While a stroke tends to affect a specific area of the brain, accidental impact usually causes more general damage. Symptoms and outcome vary greatly, of course. The death of actress Natasha Richardson in March, after initially refusing treatment following a skiing accident in Canada, showed that what seems at first to be a relatively minor blow to the head can trigger fatal bleeding. Conversely, some people recover almost completely from horrific initial injuries.
However many patients suffer from a common range of distressing symptoms and Justine’s account illustrates several of them. One is post-traumatic amnesia, the period after the patient emerges from unconsciousness following the accident and appears to be conscious and awake – but is behaving or talking in a bizarre or uncharacteristic manner, and cannot remember what happened a few hours or even a few minutes ago.

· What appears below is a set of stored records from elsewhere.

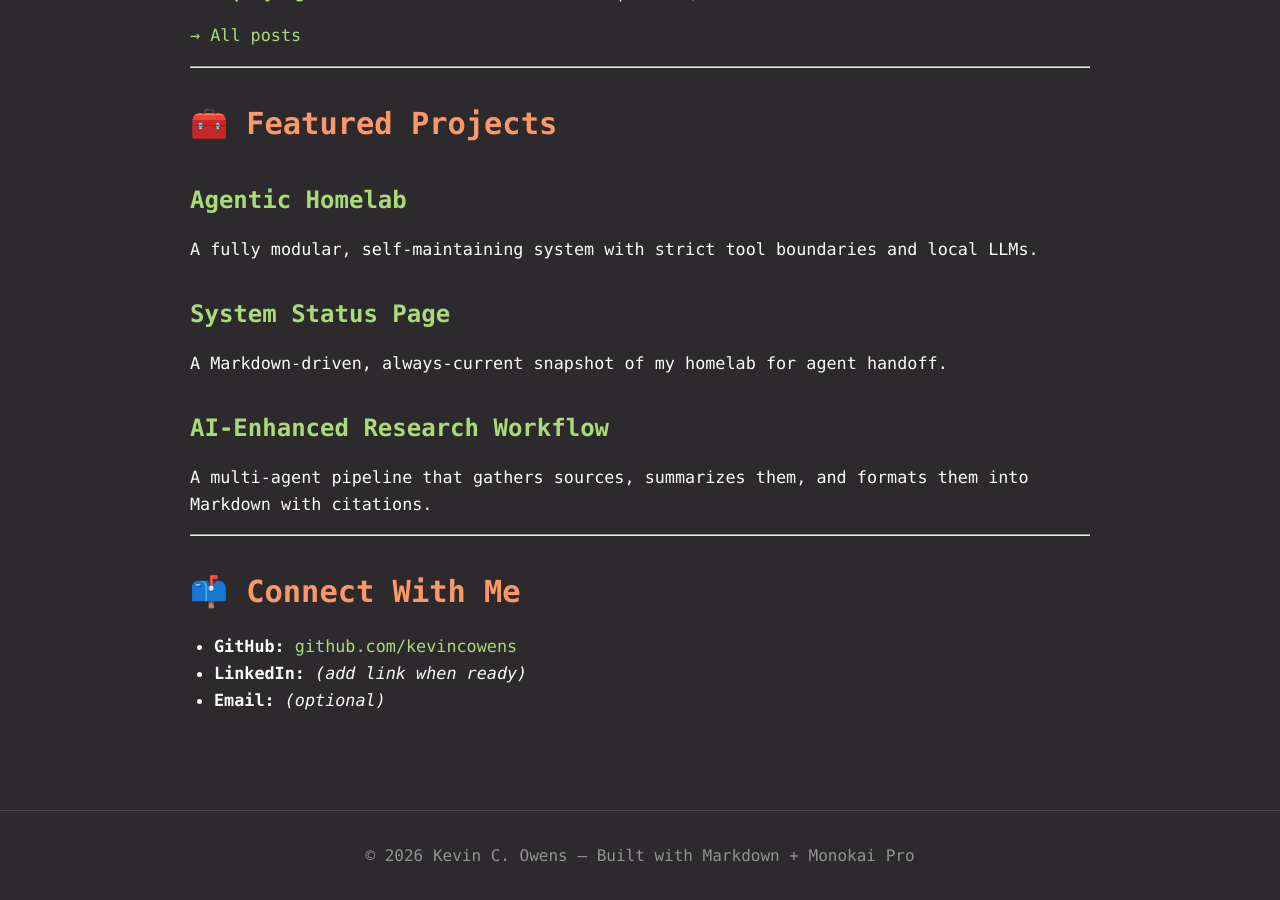
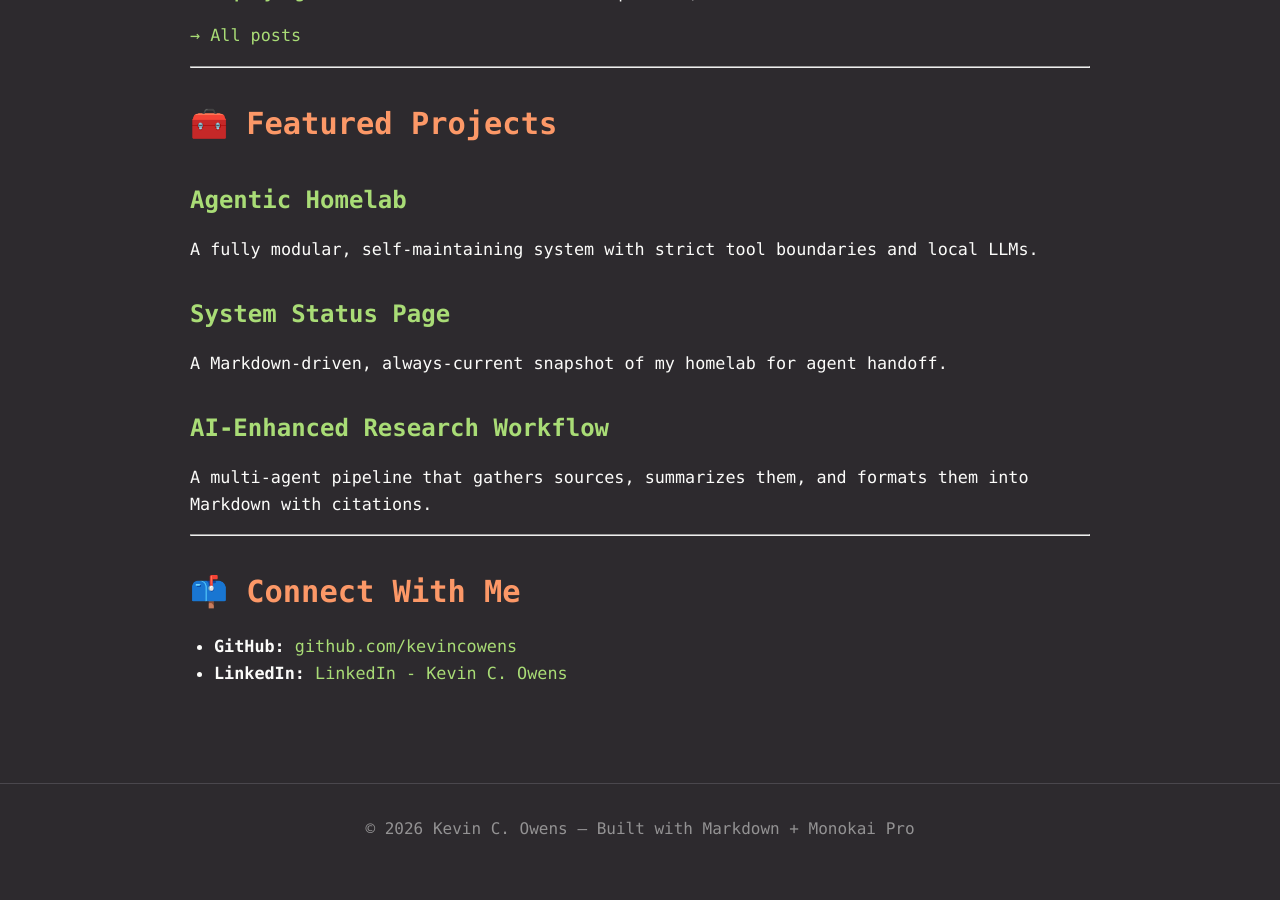
Before and after one commit to kevincowens/kevincowens.github.io, a Jekyll site: the page built from index.md, in a window 1280 px wide and 900 px high, scrolled down 1342 px. Built offline with Jekyll 4.4.1, drawn with Linux system fonts in a browser that asks for light colours; after the commit the page ends 2215 px from its top, so only the background shows below that.

Commit message:
Update LinkedIn link and remove email placeholder

```diff
--- a/index.md
+++ b/index.md
@@ -72,5 +72,4 @@ A multi‑agent pipeline that gathers sources, summarizes them, and formats them
 ## 📫 Connect With Me
 
 - **GitHub:** [github.com/kevincowens](https://github.com/kevincowens)
-- **LinkedIn:** *(add link when ready)*
-- **Email:** *(optional)*
+- **LinkedIn:** [LinkedIn - Kevin C. Owens](https://www.linkedin.com/in/kevincowens)
```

Justine’s talking and acting like a child is typical of this phase.
Another symptom, which often occurs during the period after the patient has emerged from post-traumatic amnesia and is coming to terms with the accident’s long-term consequences, is severe depression, including suicidal thoughts and actual suicide attempts.

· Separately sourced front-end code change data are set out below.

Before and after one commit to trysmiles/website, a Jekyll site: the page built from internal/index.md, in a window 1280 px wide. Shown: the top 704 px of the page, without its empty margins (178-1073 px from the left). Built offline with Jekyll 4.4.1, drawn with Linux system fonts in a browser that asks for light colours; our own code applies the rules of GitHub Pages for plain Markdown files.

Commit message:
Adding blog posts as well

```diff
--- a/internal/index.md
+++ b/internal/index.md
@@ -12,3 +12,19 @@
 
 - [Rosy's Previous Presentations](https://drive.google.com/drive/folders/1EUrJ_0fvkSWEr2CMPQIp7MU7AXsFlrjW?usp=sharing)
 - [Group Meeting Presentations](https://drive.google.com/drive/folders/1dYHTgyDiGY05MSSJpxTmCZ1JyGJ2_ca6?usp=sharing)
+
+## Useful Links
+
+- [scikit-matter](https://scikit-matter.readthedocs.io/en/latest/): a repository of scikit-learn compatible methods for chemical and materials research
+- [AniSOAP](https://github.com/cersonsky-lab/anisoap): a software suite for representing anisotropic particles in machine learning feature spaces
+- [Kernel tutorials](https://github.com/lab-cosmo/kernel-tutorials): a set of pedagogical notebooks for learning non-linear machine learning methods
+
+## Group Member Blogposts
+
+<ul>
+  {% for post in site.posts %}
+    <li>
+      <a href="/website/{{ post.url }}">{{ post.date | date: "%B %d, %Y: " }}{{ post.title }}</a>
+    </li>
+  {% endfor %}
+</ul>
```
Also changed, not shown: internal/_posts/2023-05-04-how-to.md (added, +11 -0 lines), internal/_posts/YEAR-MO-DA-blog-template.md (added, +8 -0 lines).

On the positive side, the brain shows remarkable adaptability – plasticity in scientific parlance. Gradually, the neurons re-form broken connections or make new ones to bypass areas that have been permanently damaged.
The best sign of recovery is returning to work. A rule of thumb is that if someone does not get back to work within two years, he or she is unlikely ever to do so. Justine’s return to the FT Hong Kong bureau 10 months after the accident is an excellent sign for her long-term future.
The world’s science journalists gathered in London this week for their biennial conference. All the talk in the run-up to the meeting was gloomy – science journalism in decline at best or crisis at worst, as the well-known pressures on traditional printed and broadcast media lead to cuts in specialist coverage.
As the recession deepened over the winter and then swine flu emerged, the organisers (and I should declare an interest, as a member of the conference steering committee) even considered cancelling the event because too few people would attend to make it viable. Thank God we didn’t.
Journalists being journalists, most people left registration to the last minute and there was a torrent of applications over the last two months. In the end the venerable venue, Westminster Central Hall, could take no more and registration was closed at 950 delegates – 60 per cent more than the previous conference in Melbourne two years ago and far more than anyone had dared hope.
It seems amazing that the world has 950 science journalists. And, yes, some of the attendees were “science communications” or PR people. But as far as I could tell from attending sessions (and parties) most delegates were real journalists writing for papers, periodicals and websites – general and specialist – and broadcasting on radio and television.
Certainly there was no sense of science journalism in global crisis at the conference. Yes, jobs have been cut in large news organisations from the BBC to the New York Times but these cuts seem to have been balanced by growth elsewhere. In the developing world, from Asia through Africa to Latin America, science writing is just emerging as a recognised and valued branch of journalism.
Appropriately, the next World Conference of Science Journalists will be held in Cairo in 2011. I can’t wait…